---- Data records
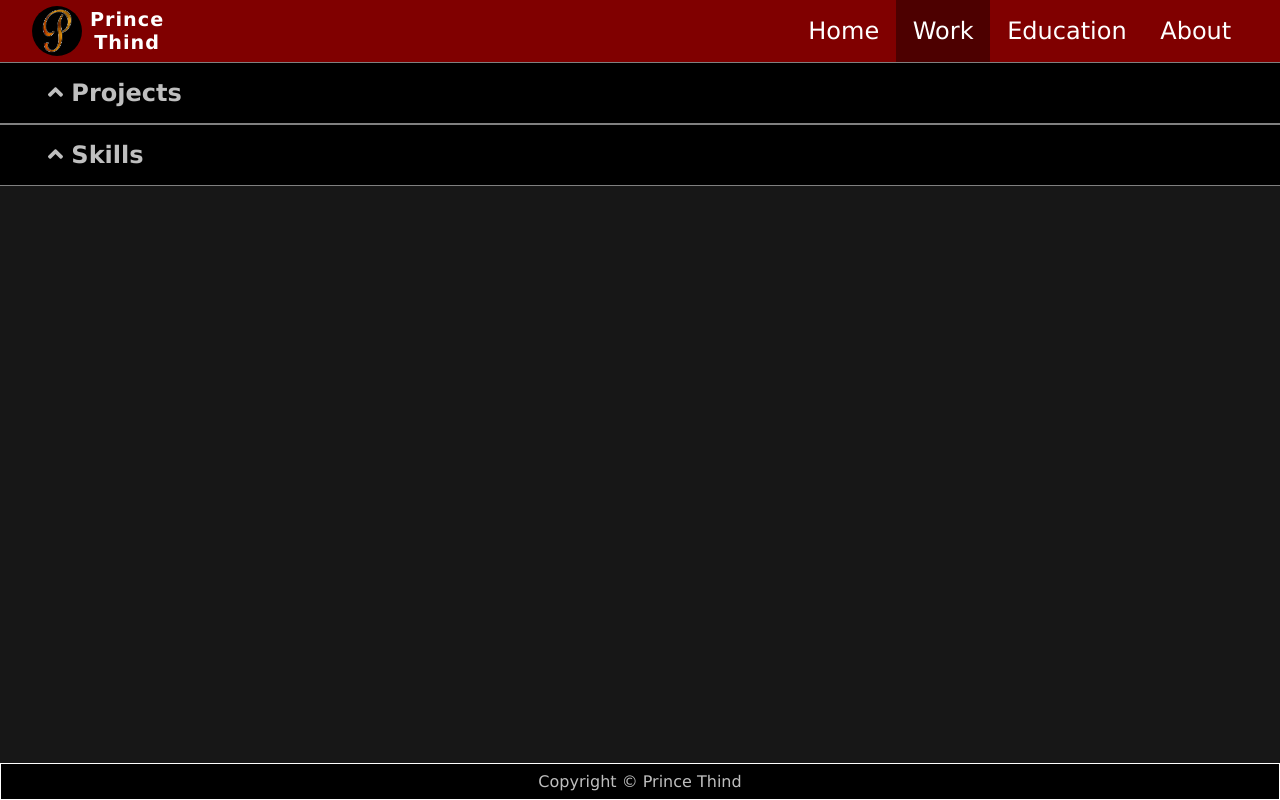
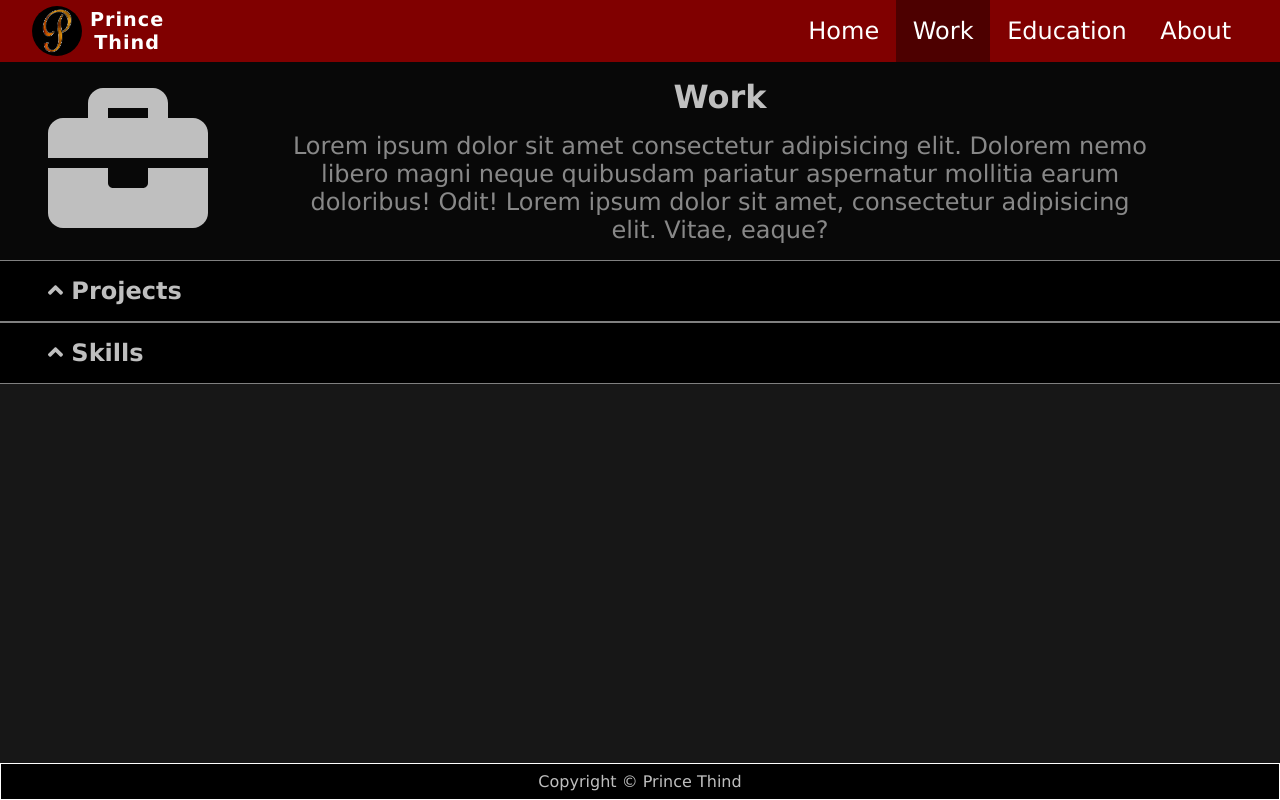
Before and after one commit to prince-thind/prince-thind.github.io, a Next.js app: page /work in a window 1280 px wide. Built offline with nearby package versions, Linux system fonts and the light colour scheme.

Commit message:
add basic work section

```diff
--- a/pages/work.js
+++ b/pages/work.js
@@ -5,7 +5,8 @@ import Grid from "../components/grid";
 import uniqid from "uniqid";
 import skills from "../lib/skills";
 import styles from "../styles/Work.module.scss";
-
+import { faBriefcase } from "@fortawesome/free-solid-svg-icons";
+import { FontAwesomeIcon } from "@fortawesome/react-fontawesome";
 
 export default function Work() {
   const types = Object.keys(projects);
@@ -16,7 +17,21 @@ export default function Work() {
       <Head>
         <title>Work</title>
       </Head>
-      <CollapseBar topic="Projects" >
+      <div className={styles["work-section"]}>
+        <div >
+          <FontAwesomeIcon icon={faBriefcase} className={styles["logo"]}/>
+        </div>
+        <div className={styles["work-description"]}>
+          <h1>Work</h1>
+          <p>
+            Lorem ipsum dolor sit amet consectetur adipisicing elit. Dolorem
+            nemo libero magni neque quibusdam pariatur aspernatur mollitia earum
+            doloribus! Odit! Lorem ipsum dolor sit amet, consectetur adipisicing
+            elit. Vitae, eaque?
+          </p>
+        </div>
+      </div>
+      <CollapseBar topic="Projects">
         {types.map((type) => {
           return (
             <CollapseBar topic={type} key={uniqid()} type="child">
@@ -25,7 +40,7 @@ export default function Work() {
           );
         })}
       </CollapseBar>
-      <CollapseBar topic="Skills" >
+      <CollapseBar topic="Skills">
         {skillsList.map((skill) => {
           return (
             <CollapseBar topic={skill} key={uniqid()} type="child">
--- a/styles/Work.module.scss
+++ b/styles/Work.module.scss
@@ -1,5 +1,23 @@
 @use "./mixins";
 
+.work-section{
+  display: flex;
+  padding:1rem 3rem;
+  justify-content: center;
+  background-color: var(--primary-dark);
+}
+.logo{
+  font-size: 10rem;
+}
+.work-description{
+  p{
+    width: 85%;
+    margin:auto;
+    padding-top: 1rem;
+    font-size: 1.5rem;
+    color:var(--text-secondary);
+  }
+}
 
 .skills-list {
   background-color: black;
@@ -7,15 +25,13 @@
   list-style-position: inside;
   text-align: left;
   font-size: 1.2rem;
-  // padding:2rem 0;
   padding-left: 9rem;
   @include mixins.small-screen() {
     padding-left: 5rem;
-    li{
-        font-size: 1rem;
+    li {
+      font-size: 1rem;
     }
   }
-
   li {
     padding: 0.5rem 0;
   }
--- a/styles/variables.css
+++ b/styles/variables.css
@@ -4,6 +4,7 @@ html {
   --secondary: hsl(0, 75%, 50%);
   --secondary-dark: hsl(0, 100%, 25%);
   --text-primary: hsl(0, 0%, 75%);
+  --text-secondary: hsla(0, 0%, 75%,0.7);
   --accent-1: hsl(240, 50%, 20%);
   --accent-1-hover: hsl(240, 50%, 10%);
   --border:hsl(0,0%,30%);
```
--------
- [What is needed]: The whole listing must be restated word for word. Leave out any pictures.

- [Expected answer]:
Before and after one commit to prince-thind/prince-thind.github.io, a Next.js app: page /work in a window 1280 px wide. Built offline with nearby package versions, Linux system fonts and the light colour scheme.

Commit message:
add basic work section

```diff
--- a/pages/work.js
+++ b/pages/work.js
@@ -5,7 +5,8 @@ import Grid from "../components/grid";
 import uniqid from "uniqid";
 import skills from "../lib/skills";
 import styles from "../styles/Work.module.scss";
-
+import { faBriefcase } from "@fortawesome/free-solid-svg-icons";
+import { FontAwesomeIcon } from "@fortawesome/react-fontawesome";
 
 export default function Work() {
   const types = Object.keys(projects);
@@ -16,7 +17,21 @@ export default function Work() {
       <Head>
         <title>Work</title>
       </Head>
-      <CollapseBar topic="Projects" >
+      <div className={styles["work-section"]}>
+        <div >
+          <FontAwesomeIcon icon={faBriefcase} className={styles["logo"]}/>
+        </div>
+        <div className={styles["work-description"]}>
+          <h1>Work</h1>
+          <p>
+            Lorem ipsum dolor sit amet consectetur adipisicing elit. Dolorem
+            nemo libero magni neque quibusdam pariatur aspernatur mollitia earum
+            doloribus! Odit! Lorem ipsum dolor sit amet, consectetur adipisicing
+            elit. Vitae, eaque?
+          </p>
+        </div>
+      </div>
+      <CollapseBar topic="Projects">
         {types.map((type) => {
           return (
             <CollapseBar topic={type} key={uniqid()} type="child">
@@ -25,7 +40,7 @@ export default function Work() {
           );
         })}
       </CollapseBar>
-      <CollapseBar topic="Skills" >
+      <CollapseBar topic="Skills">
         {skillsList.map((skill) => {
           return (
             <CollapseBar topic={skill} key={uniqid()} type="child">
--- a/styles/Work.module.scss
+++ b/styles/Work.module.scss
@@ -1,5 +1,23 @@
 @use "./mixins";
 
+.work-section{
+  display: flex;
+  padding:1rem 3rem;
+  justify-content: center;
+  background-color: var(--primary-dark);
+}
+.logo{
+  font-size: 10rem;
+}
+.work-description{
+  p{
+    width: 85%;
+    margin:auto;
+    padding-top: 1rem;
+    font-size: 1.5rem;
+    color:var(--text-secondary);
+  }
+}
 
 .skills-list {
   background-color: black;
@@ -7,15 +25,13 @@
   list-style-position: inside;
   text-align: left;
   font-size: 1.2rem;
-  // padding:2rem 0;
   padding-left: 9rem;
   @include mixins.small-screen() {
     padding-left: 5rem;
-    li{
-        font-size: 1rem;
+    li {
+      font-size: 1rem;
     }
   }
-
   li {
     padding: 0.5rem 0;
   }
--- a/styles/variables.css
+++ b/styles/variables.css
@@ -4,6 +4,7 @@ html {
   --secondary: hsl(0, 75%, 50%);
   --secondary-dark: hsl(0, 100%, 25%);
   --text-primary: hsl(0, 0%, 75%);
+  --text-secondary: hsla(0, 0%, 75%,0.7);
   --accent-1: hsl(240, 50%, 20%);
   --accent-1-hover: hsl(240, 50%, 10%);
   --border:hsl(0,0%,30%);
```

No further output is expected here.